So chakra meditation is the visualisation of each chakra, its colour and its light.  We need to drop all stored ‘knowledge’  that has been learned about chakras even what is written here and be here now with our focus. Just experiencing. Notice how thoughts come and go. Allow the to come; allow them to go.

Zen is always exposing paradox and paradox when realised, enhances the experience of the mysterious. Life is a mystery and not a thing that can be analysed as to what it is.  It is everywhere and everything.

The best I can do here is to write about how chakras are a mystery. There are some that claim to be able to see the chakras and auras around others, but personally I have not experienced that form of seeing. But what I have experienced are the various sensations that come about in my own body, as a result of what I am naming here as Chakra Meditation... Focusing on the energies as light and colour that are moving through each chakra in the body, as they have been outlined in various explanations and images in many documents throughout history.

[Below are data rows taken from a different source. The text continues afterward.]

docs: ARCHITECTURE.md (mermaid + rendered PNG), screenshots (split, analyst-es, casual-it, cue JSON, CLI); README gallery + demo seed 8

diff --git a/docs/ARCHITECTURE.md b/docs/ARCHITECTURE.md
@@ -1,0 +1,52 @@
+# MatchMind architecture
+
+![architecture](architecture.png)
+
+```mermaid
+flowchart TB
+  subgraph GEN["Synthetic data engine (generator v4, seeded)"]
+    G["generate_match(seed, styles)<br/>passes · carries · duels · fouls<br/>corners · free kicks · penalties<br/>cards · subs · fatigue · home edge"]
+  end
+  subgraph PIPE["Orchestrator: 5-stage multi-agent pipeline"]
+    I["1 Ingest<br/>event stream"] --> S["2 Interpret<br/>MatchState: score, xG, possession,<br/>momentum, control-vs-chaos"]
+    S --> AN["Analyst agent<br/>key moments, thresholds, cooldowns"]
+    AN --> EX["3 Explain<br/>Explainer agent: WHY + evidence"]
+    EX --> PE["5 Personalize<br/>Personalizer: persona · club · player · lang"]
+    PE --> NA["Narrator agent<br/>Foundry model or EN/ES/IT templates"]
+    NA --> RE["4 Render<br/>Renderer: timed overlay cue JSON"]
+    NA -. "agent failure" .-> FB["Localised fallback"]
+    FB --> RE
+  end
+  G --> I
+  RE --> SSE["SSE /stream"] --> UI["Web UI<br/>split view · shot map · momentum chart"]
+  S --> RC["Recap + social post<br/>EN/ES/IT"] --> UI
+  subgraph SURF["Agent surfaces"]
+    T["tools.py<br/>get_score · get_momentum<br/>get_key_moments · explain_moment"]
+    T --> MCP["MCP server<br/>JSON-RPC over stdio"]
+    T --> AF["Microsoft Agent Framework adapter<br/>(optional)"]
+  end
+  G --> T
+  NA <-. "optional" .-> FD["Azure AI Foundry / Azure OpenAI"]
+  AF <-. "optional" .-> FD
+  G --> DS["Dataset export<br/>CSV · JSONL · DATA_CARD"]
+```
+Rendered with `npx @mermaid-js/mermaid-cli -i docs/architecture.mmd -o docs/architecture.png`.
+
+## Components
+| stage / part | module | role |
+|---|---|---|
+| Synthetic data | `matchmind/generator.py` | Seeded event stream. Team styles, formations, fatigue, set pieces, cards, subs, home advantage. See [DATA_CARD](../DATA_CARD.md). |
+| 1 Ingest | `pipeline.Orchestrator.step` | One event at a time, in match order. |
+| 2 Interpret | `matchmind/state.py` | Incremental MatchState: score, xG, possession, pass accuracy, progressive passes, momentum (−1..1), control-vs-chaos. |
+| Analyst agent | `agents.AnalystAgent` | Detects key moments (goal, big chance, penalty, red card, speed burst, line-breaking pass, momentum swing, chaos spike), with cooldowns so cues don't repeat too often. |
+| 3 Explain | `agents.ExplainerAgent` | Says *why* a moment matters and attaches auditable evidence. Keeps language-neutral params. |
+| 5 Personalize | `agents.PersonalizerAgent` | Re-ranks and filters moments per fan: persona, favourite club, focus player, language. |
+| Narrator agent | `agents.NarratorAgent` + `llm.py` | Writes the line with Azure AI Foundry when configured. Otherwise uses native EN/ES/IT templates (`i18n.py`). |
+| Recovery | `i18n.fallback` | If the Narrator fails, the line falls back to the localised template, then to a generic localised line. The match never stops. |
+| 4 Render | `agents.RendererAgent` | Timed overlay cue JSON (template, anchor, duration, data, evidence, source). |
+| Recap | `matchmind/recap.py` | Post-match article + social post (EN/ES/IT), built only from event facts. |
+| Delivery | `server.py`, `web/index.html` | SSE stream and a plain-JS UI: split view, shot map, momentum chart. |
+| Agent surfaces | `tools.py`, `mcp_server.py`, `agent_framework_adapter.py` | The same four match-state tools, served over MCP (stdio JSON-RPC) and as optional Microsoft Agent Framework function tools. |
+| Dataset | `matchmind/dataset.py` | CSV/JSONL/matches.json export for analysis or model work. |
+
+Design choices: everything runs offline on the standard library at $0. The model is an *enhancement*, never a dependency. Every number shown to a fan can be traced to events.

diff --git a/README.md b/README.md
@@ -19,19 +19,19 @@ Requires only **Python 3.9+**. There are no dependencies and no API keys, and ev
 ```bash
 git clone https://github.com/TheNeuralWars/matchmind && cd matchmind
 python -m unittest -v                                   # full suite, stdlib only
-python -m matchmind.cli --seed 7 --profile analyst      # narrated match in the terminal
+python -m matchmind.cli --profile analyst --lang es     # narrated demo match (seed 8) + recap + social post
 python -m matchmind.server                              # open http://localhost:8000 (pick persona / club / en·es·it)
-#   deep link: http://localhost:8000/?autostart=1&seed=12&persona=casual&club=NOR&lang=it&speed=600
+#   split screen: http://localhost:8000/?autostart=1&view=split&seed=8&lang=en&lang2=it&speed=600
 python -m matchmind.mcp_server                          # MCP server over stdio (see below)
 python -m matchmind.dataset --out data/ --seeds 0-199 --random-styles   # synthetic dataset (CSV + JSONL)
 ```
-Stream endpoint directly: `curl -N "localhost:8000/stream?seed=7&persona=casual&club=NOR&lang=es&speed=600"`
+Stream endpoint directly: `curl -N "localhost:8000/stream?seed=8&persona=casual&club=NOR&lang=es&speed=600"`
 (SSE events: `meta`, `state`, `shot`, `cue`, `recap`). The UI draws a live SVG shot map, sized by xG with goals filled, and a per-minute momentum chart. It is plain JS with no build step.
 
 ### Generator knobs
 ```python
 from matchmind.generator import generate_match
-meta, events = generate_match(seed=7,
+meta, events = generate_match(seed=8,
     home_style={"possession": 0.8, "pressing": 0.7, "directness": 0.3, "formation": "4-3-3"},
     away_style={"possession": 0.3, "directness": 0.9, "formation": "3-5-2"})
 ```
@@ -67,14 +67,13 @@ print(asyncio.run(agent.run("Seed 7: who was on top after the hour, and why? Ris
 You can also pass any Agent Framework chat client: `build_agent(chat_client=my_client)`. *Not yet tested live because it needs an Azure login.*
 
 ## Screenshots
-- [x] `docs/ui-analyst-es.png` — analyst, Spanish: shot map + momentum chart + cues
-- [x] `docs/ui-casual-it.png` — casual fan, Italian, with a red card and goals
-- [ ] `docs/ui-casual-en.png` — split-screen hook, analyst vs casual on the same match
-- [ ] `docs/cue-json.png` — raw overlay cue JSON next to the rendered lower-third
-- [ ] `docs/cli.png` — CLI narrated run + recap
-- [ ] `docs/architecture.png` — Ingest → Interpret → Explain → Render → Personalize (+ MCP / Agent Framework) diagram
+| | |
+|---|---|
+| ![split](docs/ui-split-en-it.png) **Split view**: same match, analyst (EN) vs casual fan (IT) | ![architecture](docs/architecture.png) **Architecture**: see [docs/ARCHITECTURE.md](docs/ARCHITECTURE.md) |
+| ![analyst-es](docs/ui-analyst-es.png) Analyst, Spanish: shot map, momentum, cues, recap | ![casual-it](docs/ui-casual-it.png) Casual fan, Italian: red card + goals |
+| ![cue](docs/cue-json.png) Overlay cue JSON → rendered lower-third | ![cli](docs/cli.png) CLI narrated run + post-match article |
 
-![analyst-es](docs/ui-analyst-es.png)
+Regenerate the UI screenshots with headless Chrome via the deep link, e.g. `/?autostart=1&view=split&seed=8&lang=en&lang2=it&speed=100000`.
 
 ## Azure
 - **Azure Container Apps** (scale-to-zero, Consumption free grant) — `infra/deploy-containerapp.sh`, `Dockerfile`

The more I have practised chakra meditation over the years, the more vividly the imagery has become, and the more the accompanying experiences have been enhanced.  One may ask what this has to do with Zen practice.  To which I would answer that Zen can be applied to anything even a belief-system! But then Zen is not a belief system itself but the experiencing of the moment of now.
Beliefs are considered to be illusory but it doesn’t mean that we don’t hold them, they are part of our experience of the dualism of the mind.

Zen embraces all and makes no comment.  Duality exists within the context of the Whole and is the 'play' created in about our life – some would refer to this as 'the game of life'.

Words can be forever produced, but it is all just thinking, and not Zen itself.